Often in conversations with clients and prospective clients, we hear phrases such as “we want to get 90 percent accuracy” from our system (with the actual percentage varying). What does that really mean?
A lot of confusion has been created by the accuracy claims of OCR vendors, mostly those that provide OCR SDKs. These claims are often carefully stated, something like “98 percent page-level accuracy.” This performance is typically measured at the character level. For example, this means if a page has 1000 characters, 980 will be correct. Unfortunately, this level of accuracy cannot be applied to processes that go far beyond page-level conversion of documents to text. When we add-in complexities such as data element accuracy, often referred to as “fields,” we have to measure in a very different manner. We can no longer assume that 98 percent accuracy will be achieved because those erroneous 20 characters could be spread-out over 20 different fields. Measuring by the field, if 20 of those out of 100 on a page have errors, then accuracy drops to 80 percent.
Achieving Field-level Accuracy

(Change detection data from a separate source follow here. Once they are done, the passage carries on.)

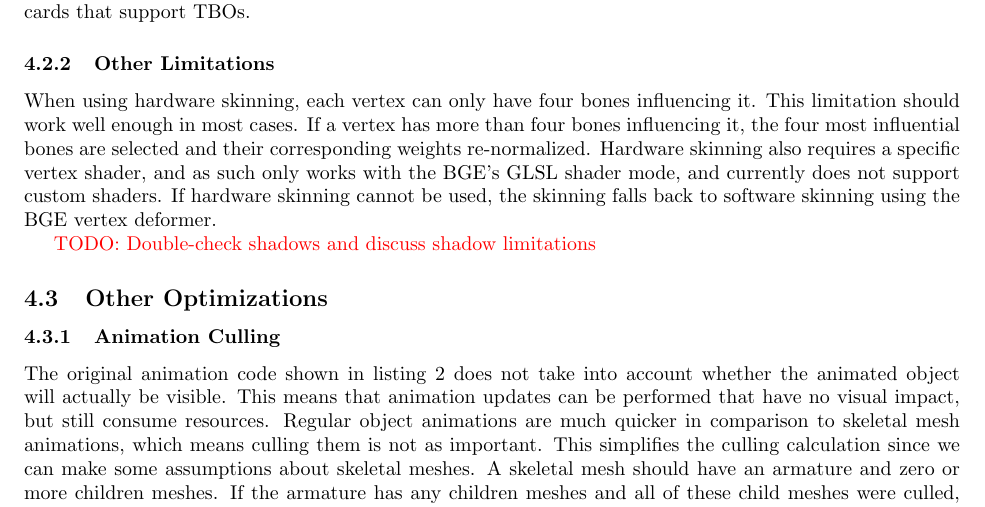
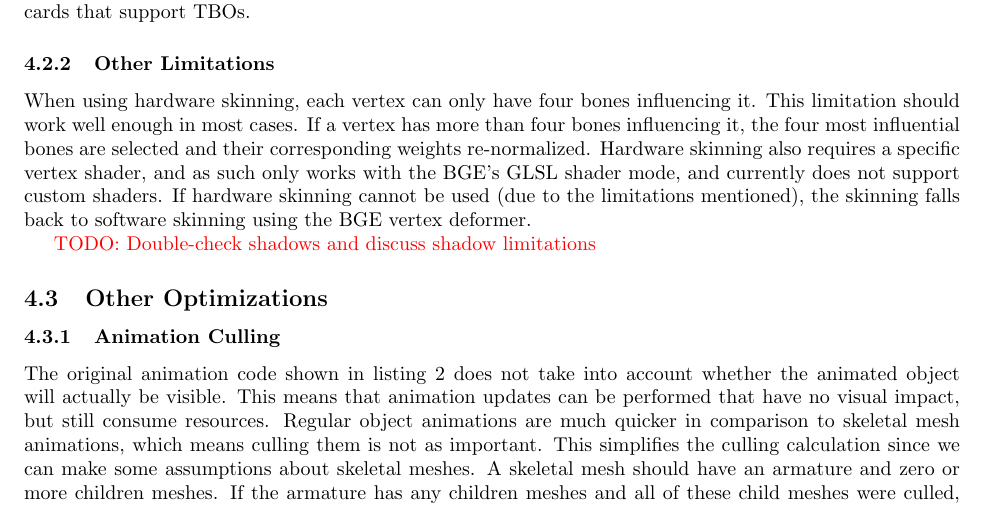
Before and after one commit to Moguri/thesis, a LaTeX thesis (thesis.tex, which reads sections/work.tex): part of page 12 of 15, cut so that both start at the same text. Compiled offline with pdfLaTeX.

Commit message:
Work/HWS: Making it more clear when the skinning falls back to software.

```diff
--- a/sections/work.tex
+++ b/sections/work.tex
@@ -84,7 +84,7 @@ When using hardware skinning, each vertex can only have four bones influencing i
 This limitation should work well enough in most cases.
 If a vertex has more than four bones influencing it, the four most influential bones are selected and their corresponding weights re-normalized.
 Hardware skinning also requires a specific vertex shader, and as such only works with the BGE's GLSL shader mode, and currently does not support custom shaders.
-If hardware skinning cannot be used, the skinning falls back to software skinning using the BGE vertex deformer.
+If hardware skinning cannot be used (due to the limitations mentioned), the skinning falls back to software skinning using the BGE vertex deformer.
 
 \todo{Double-check shadows and discuss shadow limitations}
 
```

What is typically meant by the requirement that “we want to get 90% accuracy”? Translated and using methods for data element accuracy, it usually means “we want 90 percent of our fields to be 100 percent accurate.” Using that same full-page OCR accuracy measurement and then applying it to the same scenarios above, in order to ensure that 90 percent of those 100 fields are 100 percent accurate, the page-level OCR must achieve a 99 percent character-level of accuracy. Is this possible? Yes. And yet, it is not the norm. Additional mechanisms, beyond OCR, must be applied, such as providing what is called “context” during and after the recognition process in order to correct for OCR errors.
Also as humans, we typically experience a 2 percent to 5 percent error in reading and entering data, which can be higher depending upon other factors such as mental and physical condition. So expecting a high percentage of fields to be 100 percent accurate takes a significant amount of work. Such high ambitions may never be achieved when the data is variable or images are of poor quality, until context is applied.
Moving Beyond OCR
While Parascript develops its own OCR capabilities, we also use other third parties in order to have the best-possible OCR output. If we can completely do away with OCR by using electronic text, we will do it just to reduce errors. However, we find that we spend a significant amount of time going “beyond OCR” by leveraging more advanced technology that takes into consideration image quality, variance of document layouts and variance of data within each field. The ultimate result is a higher-level of accuracy than you can get through simply OCR alone.
If you found this article interesting, you may also find this insightful: Are You Really Getting the OCR Accuracy You Expect?